NEW YORK - A new coalition of U.S.-based rights groups says it plans to spend over $1 billion on projects to help women fight poverty in many parts of the world.
With the help of Religions for Peace, a faith-based umbrella organization, Sharma Fox's group intends to reach out to millions of poor women across the world who have no access to basic health care or education.
"There's something for everybody in this coalition," said Dr. William Vendley, secretary general of Religions for Peace, who thinks the unusual cooperation between secular and faith-based groups is a must to end poverty.
At a meeting held over the weekend, leaders of the new coalition, called the Women, Faith, and Development Alliance (WFDA), said they expected that at least 1 billion women in dozens of countries will benefit from their campaign.
The coalition's announcement coincided with the World Bank and International Monetary Fund (IMF) annual meeting, which officially acknowledged the fact that millions of the world's poor are being hit hard by soaring food prices.
On Sunday, World Bank head Robert Zoellick warned that at least 100 million people could be pushed deeper into poverty by the price hikes.
WFDA said its plan would focus on women because under the given situation they are the ones who suffer the most from economic hardship.
About 70 percent of the world's poor are women, according to InterAction, a network of humanitarian groups whose research shows women own only 1 percent of the world's titled land.
Researchers say two thirds of the world's people who do not know how to read or write also happen to be women. Illiteracy becomes a major cause of deprivation of their due human rights.
The coalition leaders said they would try to address all the issues that are linked to undermining women's human rights, which include their economic, social, civil, political, and reproductive rights.
"We have not seen such initiatives in the past," said Women Thrive's Sharma Fox. "In the past, there were attempts, but those were scattered attempts."
The new initiative has been in the works for more than two years, Religions for Peace's Vendley told OneWorld.

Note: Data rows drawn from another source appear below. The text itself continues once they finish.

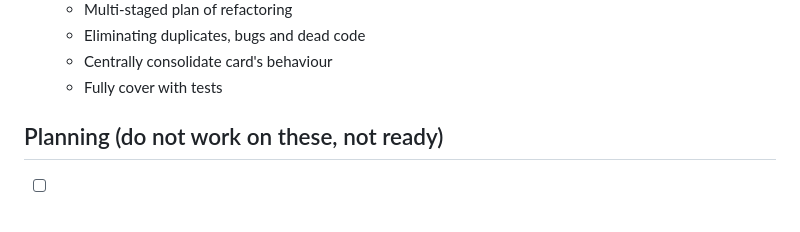
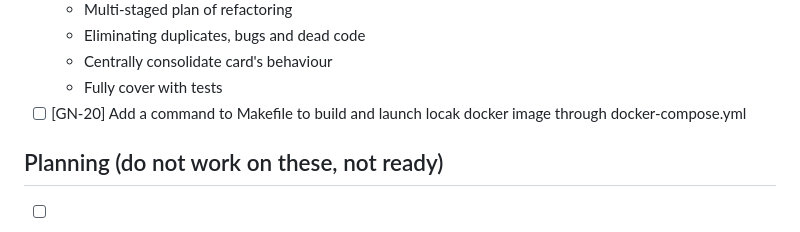
Before and after one commit to MarcoPoloResearchLab/gravity, a Markdown page: ISSUES.md, the part around the change. Drawn GitHub-style.

Commit message:
Future development

```diff
--- a/ISSUES.md
+++ b/ISSUES.md
@@ -311,6 +311,7 @@ ok 2 - Markdown inline editor — actions
   - Eliminating duplicates, bugs and dead code
   - Centrally consolidate card's behaviour
   - Fully cover with tests
+- [ ] [GN-20] Add a command to Makefile to build and launch locak docker image through docker-compose.yml
 
 ## Planning (do not work on these, not ready)
 
```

Vendley hopes the alliance will prove a catalyst for change in many parts of the world where religious ideas are part and parcel of poor women's daily life.
The coalition, comprising more than 70 organizations, took the responsibility for raising funds for antipoverty programs because they were left with little hope that U.S. policies would be amended to commit the necessary funding to key aspects of the problems.
UN research points out that nearly 40 million people in the world are living with HIV, most of whom happen to be women in their 20s and 30s.
At a summit held in New York in 2001, world leaders pledged to adopt an ambitious agenda known as the Millennium Development Goals, which includes drastic cuts in poverty and reversing the spread of HIV by 2015.
However, current U.S. policy requires that 33 percent of all HIV prevention funding be earmarked for abstinence and fidelity programs. Condoms may be recommended for high-risk groups, but not for sexually active people in general.
Both researchers and activists hold that the U.S. policy is partially responsible for the overall increase in the rate of HIV infection because in many areas prevention programs are not adequately reaching out to those at risk.
UNAIDS says prevention efforts are reaching fewer than 20 percent of people in dire need. WFDA hopes to change that.
The coalition has drawn a great deal of support from some of the world's most prominent figures, such as South African spiritual leader Desmond Tutu, former U.S. Secretary State of Madeleine Albright, as well as some of the top UN development officials.
"New energy and solutions are needed to empower women and end poverty," said Archbishop Tutu in a statement, urging the faith leaders to join others "to press for more resources and address the deep injustice of extreme poverty borne so heavily from women."
The new alliance said the sum of $1.4 billion in donations has been committed by a wide range of sources, including the UN Population Fund and the International Rescue Committee.
© 2008 One World